If you are leading or organising a group cycle, one of the most important things to do is a risk assessment. This will help you to anticipate and plan for anything that might go wrong. You can find advice about how to do a risk assessment at the Health and Safety Executive.
There's also some useful information on organising your own event from the Institute of Fundraising.
You will also need to consider whether or not you need insurance. This might be insurance for yourself if you're doing an overseas cycle or public liability insurance if you're holding a public event. For private events this may not be necessary.
Here is some great advice for organising your own cycle from British Cycling.
If you need further advice, get in touch with our Supporter Care team on 0300 1000 200 or by emailing email@example.com.
What cycling gear do I need to take?
Start with a roadworthy bike. It doesn't have to be shiny or expensive but it does need to be safe and suitable for the terrain you're riding on. If you are going to be riding a long way make sure you get it serviced beforehand so it can go the distance.
Like with any sport there is endless gear you can buy but we've listed the essentials below:
- Helmet – don't leave home without one
- Puncture repair kit (and the ability to use it!). Check YouTube or your local bike shop for classes
- Some comfy clothes. You don't have to go full lycra if that's not for you but something that's comfortable for riding in. It is worthwhile investing in a pair of padded shorts. They can be inexpensive and will make your cycle a bit more pleasant.
Where can I find help with cycling training?
I'm planning a ride with lots of people, where can I find more advice?
Do I need to tell the local council about my cycling event?
You have no obligation to notify the council of a cycling event unless you are planning to close the roads, however you may wish to out of courtesy.

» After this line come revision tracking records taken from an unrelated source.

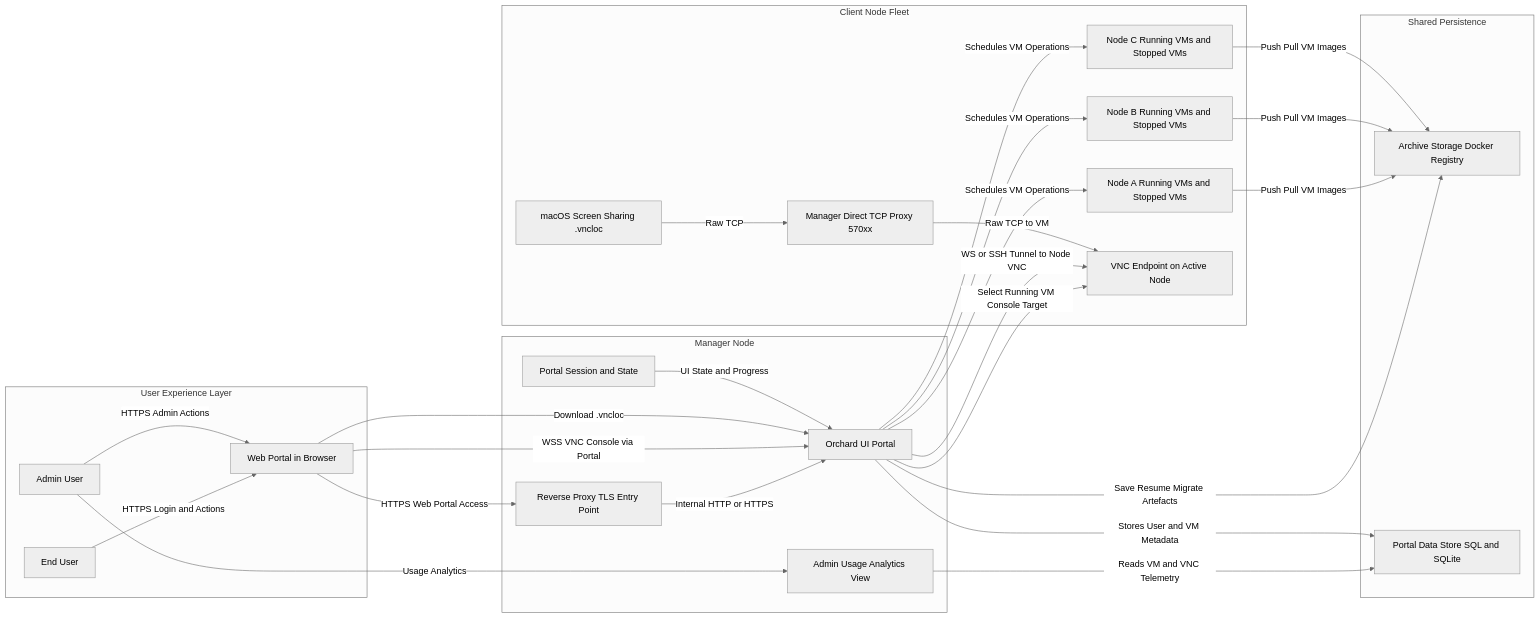
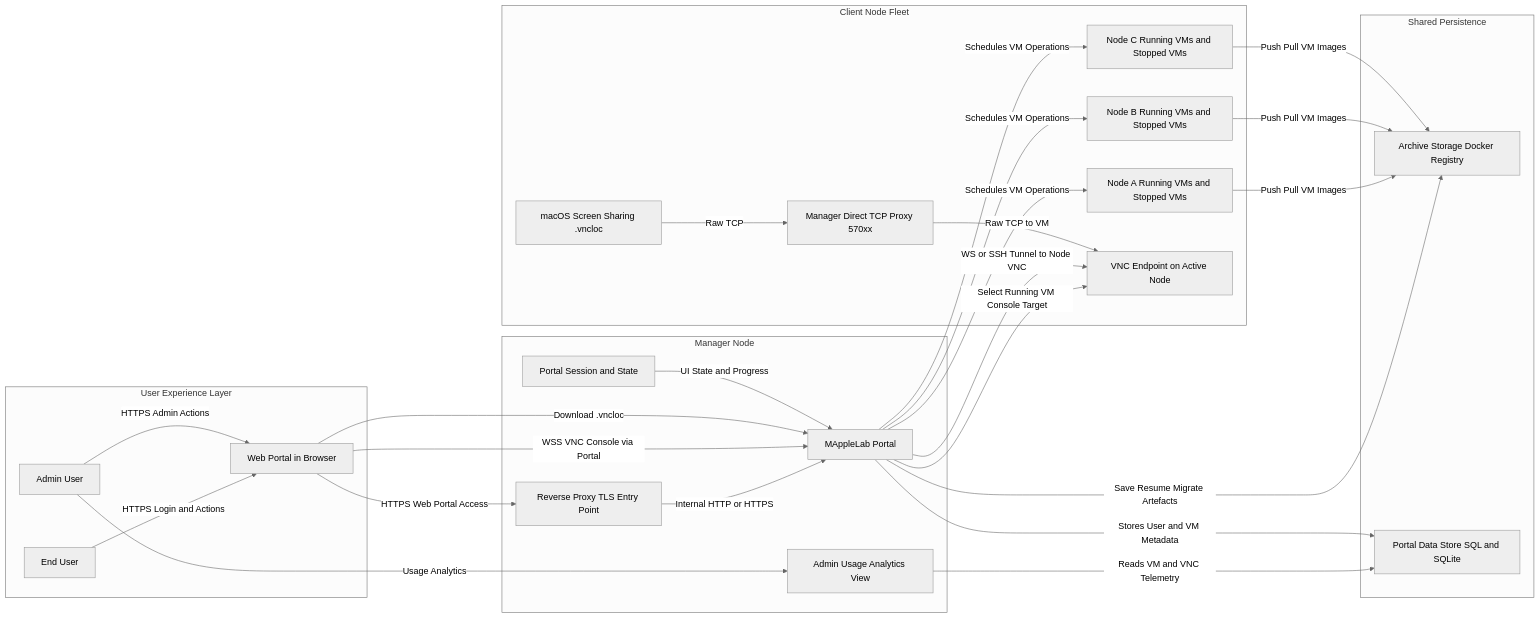
One commit to sabatico/MappleLab changed the diagram in docs/schemas/1_environment_architecture_user_experience.md. Above: the diagram before and after it, drawn with Mermaid (neutral theme). The commit also changed 42 other files, not shown here.

````diff
--- a/docs/schemas/1_environment_architecture_user_experience.md
+++ b/docs/schemas/1_environment_architecture_user_experience.md
@@ -5,53 +5,53 @@
 ```mermaid
 flowchart LR
     subgraph userSide [User Experience Layer]
         EndUser[End User]
         AdminUser[Admin User]
         BrowserPortal[Web Portal in Browser]
     end
 
     subgraph managerZone [Manager Node]
         ReverseProxy[Reverse Proxy TLS Entry Point]
-        PortalApp[Orchard UI Portal]
+        PortalApp[MAppleLab Portal]
         SessionStore[Portal Session and State]
         UsageView[Admin Usage Analytics View]
     end
 
     subgraph nodeFleet [Client Node Fleet]
         NodeA[Node A Running VMs and Stopped VMs]
         NodeB[Node B Running VMs and Stopped VMs]
         NodeC[Node C Running VMs and Stopped VMs]
         NodeVNC[VNC Endpoint on Active Node]
         NativeClient[macOS Screen Sharing .vncloc]
         DirectProxy[Manager Direct TCP Proxy 570xx]
     end
 
     subgraph persistenceZone [Shared Persistence]
         ArchiveStore[Archive Storage Docker Registry]
         PortalDB[Portal Data Store SQL and SQLite]
     end
 
     EndUser -->|HTTPS Login and Actions| BrowserPortal
     AdminUser -->|HTTPS Admin Actions| BrowserPortal
     BrowserPortal -->|HTTPS Web Portal Access| ReverseProxy
     ReverseProxy -->|Internal HTTP or HTTPS| PortalApp
     AdminUser -->|Usage Analytics| UsageView
     UsageView -->|Reads VM and VNC Telemetry| PortalDB
     PortalApp -->|Stores User and VM Metadata| PortalDB
     PortalApp -->|Schedules VM Operations| NodeA
     PortalApp -->|Schedules VM Operations| NodeB
     PortalApp -->|Schedules VM Operations| NodeC
     PortalApp -->|Save Resume Migrate Artefacts| ArchiveStore
 
     NodeA -->|Push Pull VM Images| ArchiveStore
     NodeB -->|Push Pull VM Images| ArchiveStore
     NodeC -->|Push Pull VM Images| ArchiveStore
 
     PortalApp -->|Select Running VM Console Target| NodeVNC
     BrowserPortal -->|WSS VNC Console via Portal| PortalApp
     PortalApp -->|WS or SSH Tunnel to Node VNC| NodeVNC
     BrowserPortal -->|Download .vncloc| PortalApp
     NativeClient -->|Raw TCP| DirectProxy
     DirectProxy -->|Raw TCP to VM| NodeVNC
     SessionStore -->|UI State and Progress| PortalApp
 ```
````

Read Cycling UK's guide on how to organise a charity bike ride.
Can I get a cycling jersey?
How can I get posters and flyers to advertise my event?